Sports scientists the world over are starting to promote herbal teas, specifically Rooibos tea, it says, as an effective way for athletes to hydrate and enhance their performance.
Ernest du Toit, spokesperson for the Rooibos Council says drinking Rooibos tea won’t turn you into a super-human endurance athlete, but it has been shown to have performance-boosting benefits when consumed before, during or after a run.
“Athletes would benefit from Rooibos tea’s powerful army of antioxidants that fight inflammation and boost circulation, in order to help heal damaged muscle tissue. It also has a high concentration of magnesium and zinc, which aids in testosterone production, which is important for the body’s durability and ability to recover, along with calcium, magnesium and manganese, which are vital for bone health. In addition, Rooibos helps the body to absorb iron, which enhances oxygen delivery to the muscles, which is critical in endurance racing.

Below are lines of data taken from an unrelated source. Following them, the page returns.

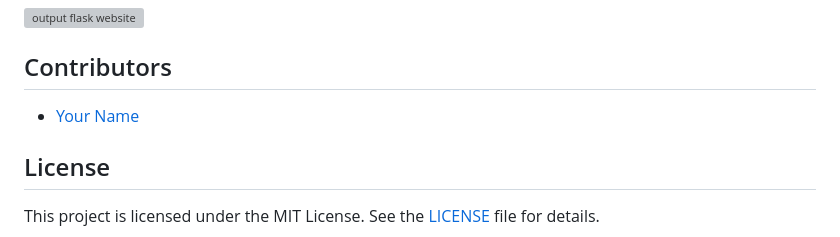
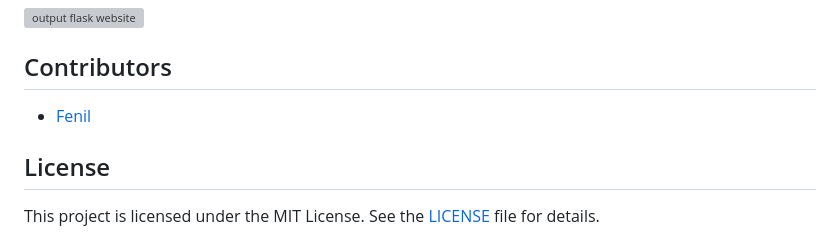
Before and after one commit to fenil210/Doc2VecIRS-News-Document-Indexing-and-Retrieval-System, a Markdown page: README.md, the part around the change. Rendered like a GitHub page; grey boxes are pictures that could not be loaded.

```diff
--- a/README.md
+++ b/README.md
@@ -89,7 +89,7 @@ To set up and run the application, follow these steps:
 
 ## Contributors
 
-- [Your Name](https://github.com/fenil210)
+- [Fenil](https://github.com/fenil210)
 
 ## License
 
```
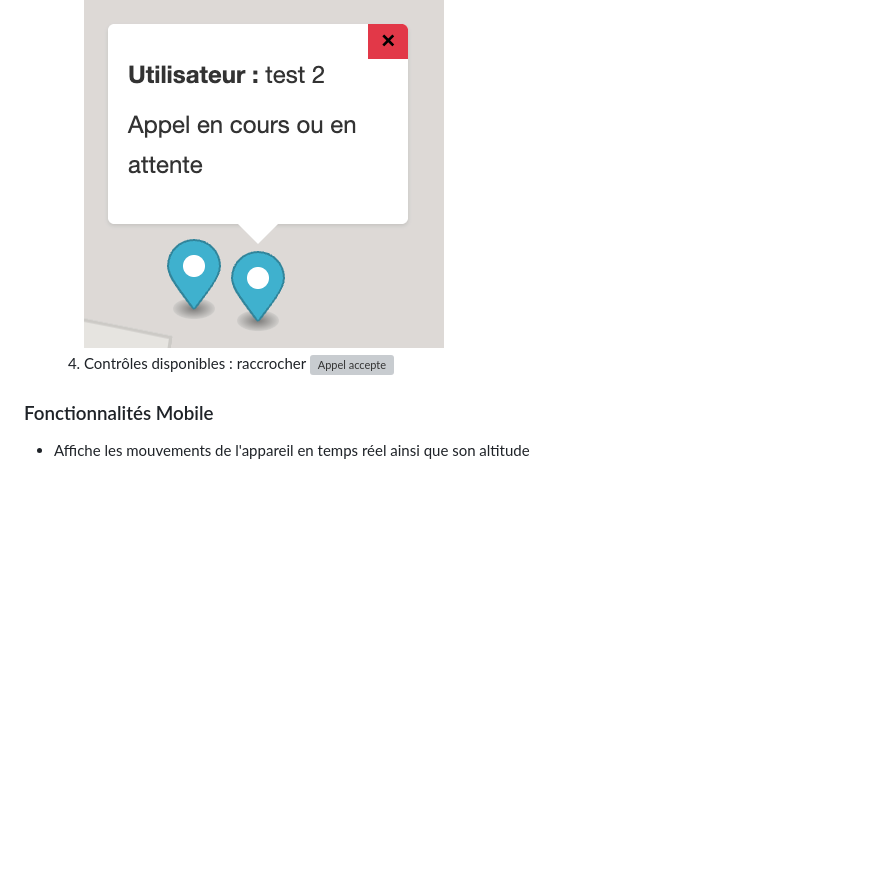
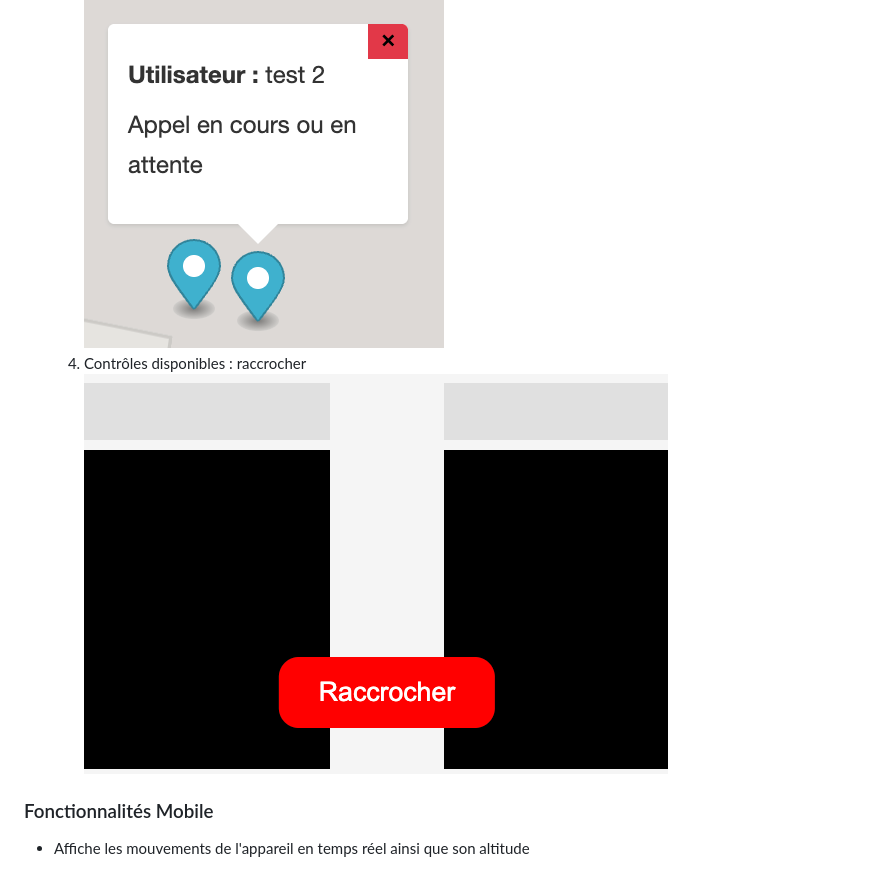
Before and after one commit to LEFEVREThibaut/GeoGlitch, a Markdown page: README.md, the part around the change. Drawn GitHub-style; blank space fills up the shorter version; grey boxes are pictures that could not be loaded.

```diff
--- a/README.md
+++ b/README.md
@@ -201,7 +201,7 @@ Il vous demandera de choisir un nom d'utilisateur.
   3. Une fois accepté, la vidéo s'affiche en dessous de la carte et la modal se met à jour
 ![Appel accepte](./documentation/appel-en-cours.png)
   4. Contrôles disponibles : raccrocher
-![Appel accepte](./documentation/raccrocher.png)
+![Appel accepte](./documentation/reccrocher.png)
 
 
 ### Fonctionnalités Mobile
```
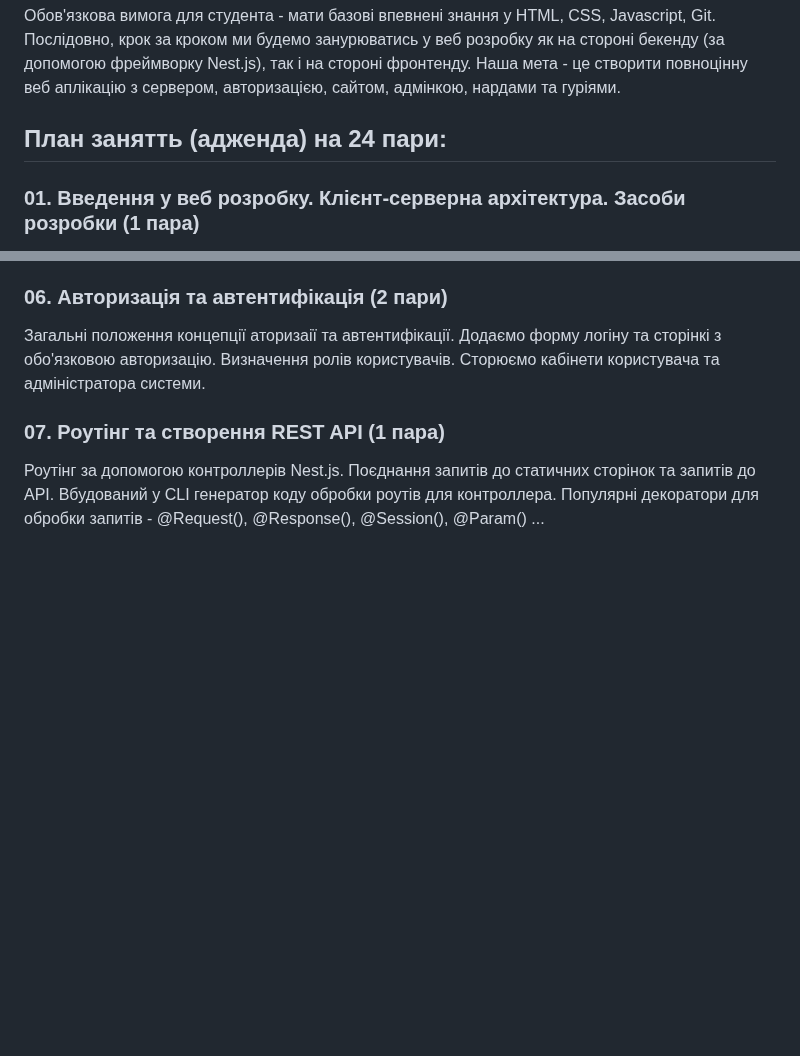
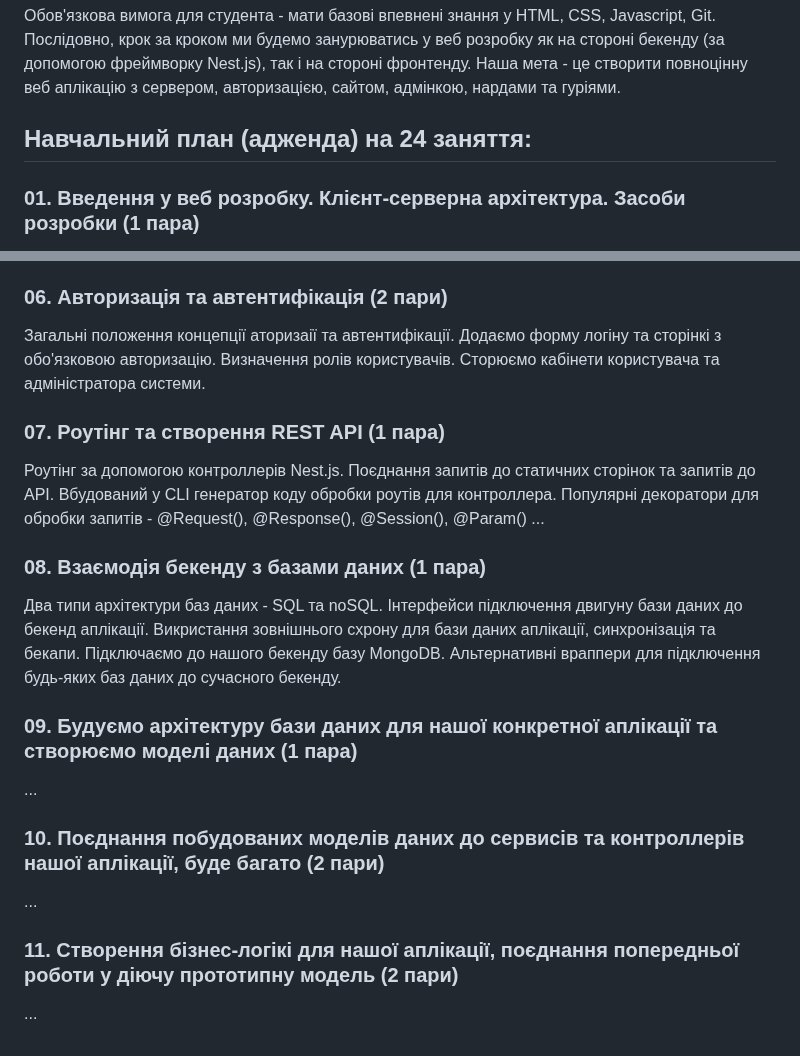
Before and after one commit to deivan/start-as-js-fullstack, a Markdown page: README.md, 2 parts joined by grey strips. GitHub-like rendering; blank space fills up the shorter version.

```diff
--- a/README.md
+++ b/README.md
@@ -3,7 +3,7 @@
 Обов'язкова вимога для студента - мати базові впевнені знання у HTML, CSS, Javascript, Git.
 Послідовно, крок за кроком ми будемо занурюватись у веб розробку як на стороні бекенду (за допомогою фреймворку Nest.js), так і на стороні фронтенду. Наша мета - це створити повноцінну веб аплікацію з сервером, авторизацією, сайтом, адмінкою, нардами та гуріями.
 
-## План занятть (адженда) на 24 пари:
+## Навчальний план (адженда) на 24 заняття:
 
 ### 01. Введення у веб розробку. Клієнт-серверна архітектура. Засоби розробки (1 пара)
 Що таке протоколи HTTP/HTTPS/WS. Що відбувається, коли я набрав адресу сайту у браузері та натиснув кнопку Ентер. З чого почати шлях розробника - яку потрібно мати зброю. Що таке Git та GitHub (GitLab, Bitbucket, etc.).
@@ -26,3 +26,15 @@
 
 ### 07. Роутінг та створення REST API (1 пара)
 Роутінг за допомогою контроллерів Nest.js. Поєднання запитів до статичних сторінок та запитів до API. Вбудований у CLI генератор коду обробки роутів для контроллера. Популярні декоратори для обробки запитів - @Request(), @Response(), @Session(), @Param() ...
+
+### 08. Взаємодія бекенду з базами даних (1 пара)
+Два типи архітектури баз даних - SQL та noSQL. Інтерфейси підключення двигуну бази даних до бекенд аплікації. Викристання зовнішнього схрону для бази даних аплікації, синхронізація та бекапи. Підключаємо до нашого бекенду базу MongoDB. Альтернативні враппери для підключення будь-яких баз даних до сучасного бекенду.
+
+### 09. Будуємо архітектуру бази даних для нашої конкретної аплікації та створюємо моделі даних (1 пара)
+...
+
+### 10. Поєднання побудованих моделів даних до сервисів та контроллерів нашої аплікації, буде багато (2 пари)
+...
+
+### 11. Створення бізнес-логікі для нашої аплікації, поєднання попередньої роботи у діючу прототипну модель (2 пари)
+...
```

“Scientists of today increasingly feel it is important that antioxidants come from rich mixtures of biologically active compounds in plants, rather than from isolated synthetic antioxidants, which are often packed with sugars, vegetable fat, artificial sweeteners, flavouring agents and colourants. Putting these into your body on a sustained basis, particularly if you are constantly pushing your limits, isn’t a good idea.
“Studies comparing Rooibos with other teas found Rooibos to have similar levels of the known antioxidants associated with green tea, for example. However, Rooibos appears to contain additional active antioxidant components, which are not present in green or other teas, and may be more effective,” says du Toit.
Athletes wanting to take advantage of the benefits Rooibos has to offer, should pay special attention to how the drink is prepared in order to maximise its benefits. Rooibos should be brewed with one to two teaspoons of loose tea leaves or one teabag per cup (250 ml) of boiling water for at least five minutes. Steeping it for longer will increase the antioxidant content of the tea by 30%. Also don’t pour boiling water directly on the teabag as this destroys the antioxidants. The tea can then be enjoyed immediately or stored in the fridge.
According to scientists Rooibos contains other plant chemicals which account for its short-term effects in calming the nervous system and the gastrointestinal system, which should help to still pre-race jitters.
Du Toit adds that because Rooibos has no caffeine, higher consumption can be comfortably taken without unwanted side effects. It’s also a great choice before bed and has relaxing effects that promote quality sleep.
“Another important benefit lies in the use of Rooibos as a healthy fluid and electrolyte replacement. Rooibos contains measurable levels of calcium, copper, iron, magnesium, sodium, potassium and zinc, which offers athletes the critical electrolytes and minerals they need for sustained performance.”
Two Oceans runners can use Rooibos tea as a pre-run or mid-race hydration or to boost post-run recovery. Runners should be consuming at least 500ml to 750ml of liquid an hour to sustain their energy levels during the race.
For more information about the health benefits of Rooibos, visit www.rooibos.org.za